◆ **Dataset**
────

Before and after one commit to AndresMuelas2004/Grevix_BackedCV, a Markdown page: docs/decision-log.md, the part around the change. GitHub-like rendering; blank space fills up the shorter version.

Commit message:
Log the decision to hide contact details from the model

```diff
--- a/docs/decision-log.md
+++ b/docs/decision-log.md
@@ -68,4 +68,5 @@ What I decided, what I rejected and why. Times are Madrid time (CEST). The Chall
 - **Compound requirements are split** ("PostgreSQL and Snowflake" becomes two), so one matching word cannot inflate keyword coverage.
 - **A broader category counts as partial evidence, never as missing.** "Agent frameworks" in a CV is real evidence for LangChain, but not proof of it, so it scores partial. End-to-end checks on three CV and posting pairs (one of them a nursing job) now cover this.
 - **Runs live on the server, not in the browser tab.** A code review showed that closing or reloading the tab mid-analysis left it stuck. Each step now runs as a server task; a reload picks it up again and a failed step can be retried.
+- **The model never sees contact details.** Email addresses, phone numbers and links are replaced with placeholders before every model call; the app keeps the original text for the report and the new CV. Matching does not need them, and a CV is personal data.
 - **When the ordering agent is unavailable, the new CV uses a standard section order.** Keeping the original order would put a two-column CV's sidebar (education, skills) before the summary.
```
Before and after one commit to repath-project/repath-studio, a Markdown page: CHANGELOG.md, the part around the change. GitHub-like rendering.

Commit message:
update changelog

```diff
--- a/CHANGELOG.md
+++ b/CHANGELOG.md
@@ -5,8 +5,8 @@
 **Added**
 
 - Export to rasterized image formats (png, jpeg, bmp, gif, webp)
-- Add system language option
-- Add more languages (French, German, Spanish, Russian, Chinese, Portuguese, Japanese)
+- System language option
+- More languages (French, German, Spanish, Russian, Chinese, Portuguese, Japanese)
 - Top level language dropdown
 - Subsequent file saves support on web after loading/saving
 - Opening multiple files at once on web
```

────

◆ **What is required**
Determine how many lines of the material hold the string "rendering", and state that number by itself.

◆ **Expected output**
2